START Data for the task
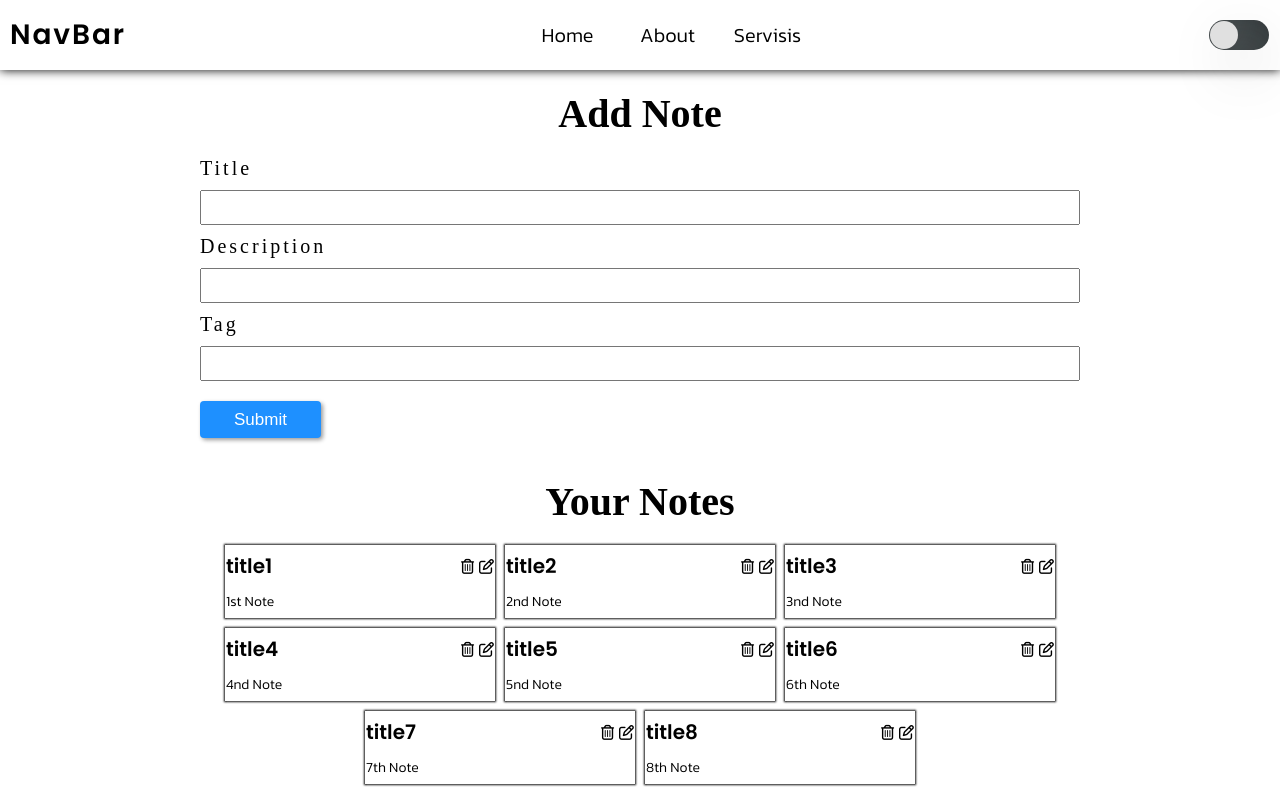
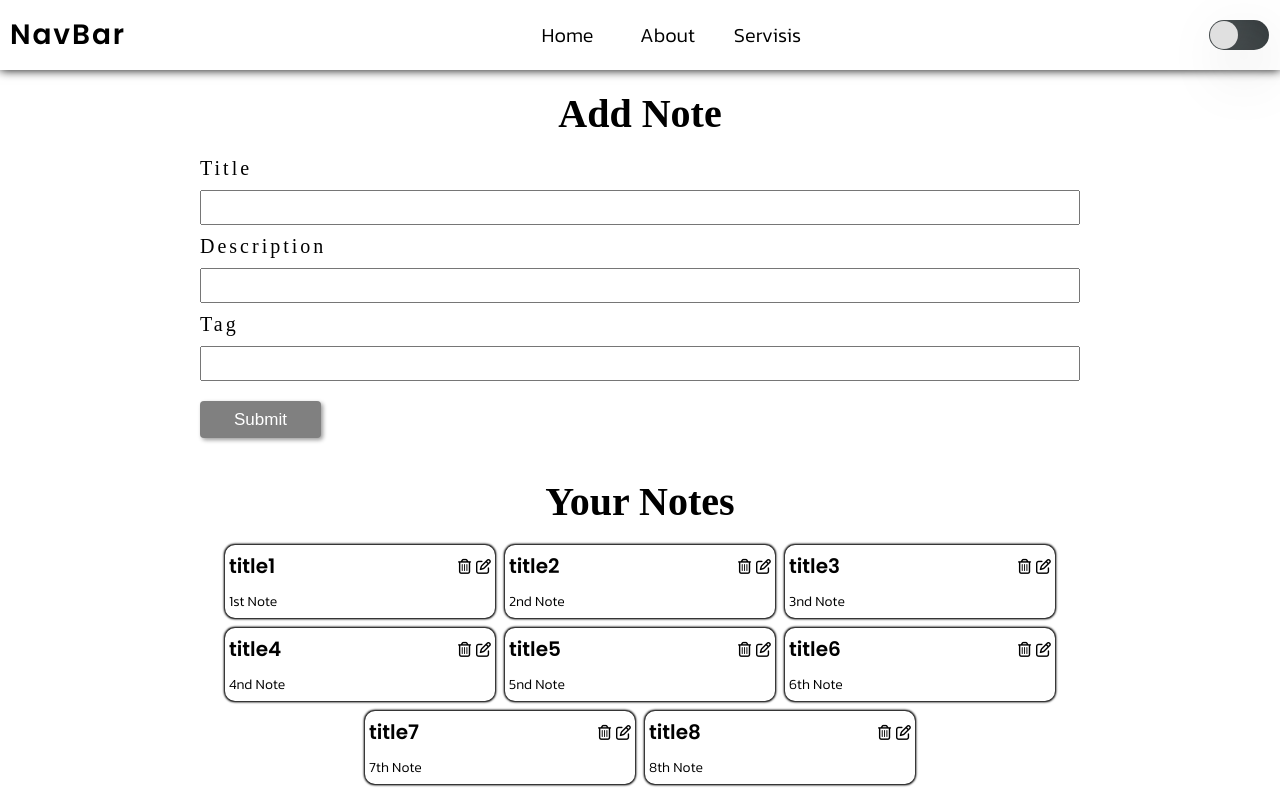
Before and after one commit to Ansh-Rajput/NotsAppFrontEnd, a React (Vite) app: page / in a window 1280 px wide. Built offline with nearby package versions, Linux system fonts and the light colour scheme; some icons are missing.

Commit message:
NoteItems addNote and DeleteNote functions are completed but without intracting with backEnd.

```diff
--- a/src/Stylesheets/addNote.css
+++ b/src/Stylesheets/addNote.css
@@ -38,3 +38,18 @@ button {
    button:active {
     transform: translate(0em, 0.2em);
    }
+   button[disabled] {
+    border: 1px solid black;
+    background-color: grey;
+    color: white;
+    cursor: not-allowed;
+    font-size: 17px;
+    padding: 0.5em 2em;
+    border: transparent;
+    border-radius: 4px;
+    margin: 2rem 0;
+    }
+    button[disabled]:hover{
+        background: rgb(2,0,36);
+        background: linear-gradient(90deg, rgba(0,0,0) 0%, rgba(100,100,100) 100%);
+    }
--- a/src/Stylesheets/noteItem.css
+++ b/src/Stylesheets/noteItem.css
@@ -1,6 +1,7 @@
 .noteContainer{
     box-shadow: 0rem 0rem 0.2rem 0.12rem #1b1b1b;
     width: 23%;
+    border-radius: 1rem;
 }
 .noteContainer .heading{
     display: flex;
--- a/src/Stylesheets/showNotes.css
+++ b/src/Stylesheets/showNotes.css
@@ -12,7 +12,7 @@
     align-items: center;
 }
 .noteContainer{
-    padding: 0.1rem;
+    padding: 0.1rem 0.4rem;
     box-shadow: 0rem 0rem 0.2rem 0.12rem black;
     width: 27rem;
 }
--- a/src/components/AddNote.jsx
+++ b/src/components/AddNote.jsx
@@ -1,22 +1,32 @@
-import React from 'react'
+import React, { useContext, useState } from 'react'
 import "../Stylesheets/addNote.css"
+import NoteContext from '../context/noteContext/NoteContext';
 
 const AddNote = () => {
+    const [noteData,setNoteData] = useState({title:"",description:"",tag:""});
+    const {addNote} = useContext(NoteContext);
+
     const onclick = (e)=>{
         e.preventDefault();
+        addNote(noteData);
     }
+
+    const onChange = (e)=>{
+        setNoteData({...noteData,[e.target.name]:e.target.value});
+    }
+
   return (
     <>
         <div className='box'>
             <h1>Add Note</h1>
             <form action='/about' method="post">
                 <p>Title</p>
-                <input type="text" name="title" id="title" />
+                <input type="text" value={noteData.title} name="title" id="title" onChange={onChange}/>
                 <p>Description</p>
-                <input type="text" name="description" id="description" />
+                <input type="text" value={noteData.description} name="description" id="description" onChange={onChange}/>
                 <p>Tag</p>
-                <input type="text" name="tag" id="tag" />
-                <button type="submit" onClick={onclick}>Submit</button>
+                <input type="text" value={noteData.tag} name="tag" id="tag" onChange={onChange}/>
+                <button type="submit" onClick={onclick} disabled={(noteData.title.length && noteData.description.length)?false:true}>Submit</button>
             </form>
         </div>
 
--- a/src/components/NoteItem.jsx
+++ b/src/components/NoteItem.jsx
@@ -1,15 +1,17 @@
 import React, { useContext } from 'react'
 import "../Stylesheets/noteItem.css"
+import NoteContext from '../context/noteContext/NoteContext'
 // import NoteContext from '../context/noteContext/NoteContext'
 
 const NoteItem = (props) => {
+  const {deleteNote} =  useContext(NoteContext);
   return (
     <div>
       <div className="noteContainer">
         <div className="heading">
           <p className="title">{props.note.title}</p>
           <div className="icons">
-            <i className="far fa-trash-alt"></i>
+            <i className="far fa-trash-alt"onClick={()=>{deleteNote(props.note._id)}}></i>
             <i className="far fa-edit"></i>
           </div>
         </div>
--- a/src/context/noteContext/NoteState.jsx
+++ b/src/context/noteContext/NoteState.jsx
@@ -76,15 +76,27 @@ const NoteState = (props) => {
         "__v": 0
       }
     ]
-    const [notes,setState]  = useState(userNotes);
+    const [notes,setUserNotes]  = useState(userNotes);
 
-    const addNote = (title,description,tag)=>{
-
+    const addNote = (value)=>{
+      let note = {
+        "_id": "64554a5a131af44317577ddef",
+        "userId": "6454ab252ed249eda9d318b4",
+        "title": `${value.title}`,
+        "description": `${value.description}`,
+        "tag": `${(value.tag.length)?value.tag:"General"}`,
+        "date": "2023-05-05T18:26:34.974Z",
+        "__v": 0
+      }
+      setUserNotes(notes.concat(note));
     }
 
 
-    const deleteNote = ()=>{
-
+    const deleteNote = (noteId)=>{
+      const newNotes = notes.filter((note)=>{
+        return (note._id !== noteId);
+      })
+      setUserNotes(newNotes);
     }
 
 
@@ -93,7 +105,7 @@ const NoteState = (props) => {
     }
 
   return (
-    <NoteContext.Provider value={{notes,setState,addNote,deleteNote,editNote}}>
+    <NoteContext.Provider value={{notes,setUserNotes,addNote,deleteNote,editNote}}>
         {props.children}
     </NoteContext.Provider>
   )
```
END Data for the task
- [What you should do]
Everything in the material except the pictures should be output verbatim.

- [Expected answer]
Before and after one commit to Ansh-Rajput/NotsAppFrontEnd, a React (Vite) app: page / in a window 1280 px wide. Built offline with nearby package versions, Linux system fonts and the light colour scheme; some icons are missing.

Commit message:
NoteItems addNote and DeleteNote functions are completed but without intracting with backEnd.

```diff
--- a/src/Stylesheets/addNote.css
+++ b/src/Stylesheets/addNote.css
@@ -38,3 +38,18 @@ button {
    button:active {
     transform: translate(0em, 0.2em);
    }
+   button[disabled] {
+    border: 1px solid black;
+    background-color: grey;
+    color: white;
+    cursor: not-allowed;
+    font-size: 17px;
+    padding: 0.5em 2em;
+    border: transparent;
+    border-radius: 4px;
+    margin: 2rem 0;
+    }
+    button[disabled]:hover{
+        background: rgb(2,0,36);
+        background: linear-gradient(90deg, rgba(0,0,0) 0%, rgba(100,100,100) 100%);
+    }
--- a/src/Stylesheets/noteItem.css
+++ b/src/Stylesheets/noteItem.css
@@ -1,6 +1,7 @@
 .noteContainer{
     box-shadow: 0rem 0rem 0.2rem 0.12rem #1b1b1b;
     width: 23%;
+    border-radius: 1rem;
 }
 .noteContainer .heading{
     display: flex;
--- a/src/Stylesheets/showNotes.css
+++ b/src/Stylesheets/showNotes.css
@@ -12,7 +12,7 @@
     align-items: center;
 }
 .noteContainer{
-    padding: 0.1rem;
+    padding: 0.1rem 0.4rem;
     box-shadow: 0rem 0rem 0.2rem 0.12rem black;
     width: 27rem;
 }
--- a/src/components/AddNote.jsx
+++ b/src/components/AddNote.jsx
@@ -1,22 +1,32 @@
-import React from 'react'
+import React, { useContext, useState } from 'react'
 import "../Stylesheets/addNote.css"
+import NoteContext from '../context/noteContext/NoteContext';
 
 const AddNote = () => {
+    const [noteData,setNoteData] = useState({title:"",description:"",tag:""});
+    const {addNote} = useContext(NoteContext);
+
     const onclick = (e)=>{
         e.preventDefault();
+        addNote(noteData);
     }
+
+    const onChange = (e)=>{
+        setNoteData({...noteData,[e.target.name]:e.target.value});
+    }
+
   return (
     <>
         <div className='box'>
             <h1>Add Note</h1>
             <form action='/about' method="post">
                 <p>Title</p>
-                <input type="text" name="title" id="title" />
+                <input type="text" value={noteData.title} name="title" id="title" onChange={onChange}/>
                 <p>Description</p>
-                <input type="text" name="description" id="description" />
+                <input type="text" value={noteData.description} name="description" id="description" onChange={onChange}/>
                 <p>Tag</p>
-                <input type="text" name="tag" id="tag" />
-                <button type="submit" onClick={onclick}>Submit</button>
+                <input type="text" value={noteData.tag} name="tag" id="tag" onChange={onChange}/>
+                <button type="submit" onClick={onclick} disabled={(noteData.title.length && noteData.description.length)?false:true}>Submit</button>
             </form>
         </div>
 
--- a/src/components/NoteItem.jsx
+++ b/src/components/NoteItem.jsx
@@ -1,15 +1,17 @@
 import React, { useContext } from 'react'
 import "../Stylesheets/noteItem.css"
+import NoteContext from '../context/noteContext/NoteContext'
 // import NoteContext from '../context/noteContext/NoteContext'
 
 const NoteItem = (props) => {
+  const {deleteNote} =  useContext(NoteContext);
   return (
     <div>
       <div className="noteContainer">
         <div className="heading">
           <p className="title">{props.note.title}</p>
           <div className="icons">
-            <i className="far fa-trash-alt"></i>
+            <i className="far fa-trash-alt"onClick={()=>{deleteNote(props.note._id)}}></i>
             <i className="far fa-edit"></i>
           </div>
         </div>
--- a/src/context/noteContext/NoteState.jsx
+++ b/src/context/noteContext/NoteState.jsx
@@ -76,15 +76,27 @@ const NoteState = (props) => {
         "__v": 0
       }
     ]
-    const [notes,setState]  = useState(userNotes);
+    const [notes,setUserNotes]  = useState(userNotes);
 
-    const addNote = (title,description,tag)=>{
-
+    const addNote = (value)=>{
+      let note = {
+        "_id": "64554a5a131af44317577ddef",
+        "userId": "6454ab252ed249eda9d318b4",
+        "title": `${value.title}`,
+        "description": `${value.description}`,
+        "tag": `${(value.tag.length)?value.tag:"General"}`,
+        "date": "2023-05-05T18:26:34.974Z",
+        "__v": 0
+      }
+      setUserNotes(notes.concat(note));
     }
 
 
-    const deleteNote = ()=>{
-
+    const deleteNote = (noteId)=>{
+      const newNotes = notes.filter((note)=>{
+        return (note._id !== noteId);
+      })
+      setUserNotes(newNotes);
     }
 
 
@@ -93,7 +105,7 @@ const NoteState = (props) => {
     }
 
   return (
-    <NoteContext.Provider value={{notes,setState,addNote,deleteNote,editNote}}>
+    <NoteContext.Provider value={{notes,setUserNotes,addNote,deleteNote,editNote}}>
         {props.children}
     </NoteContext.Provider>
   )
```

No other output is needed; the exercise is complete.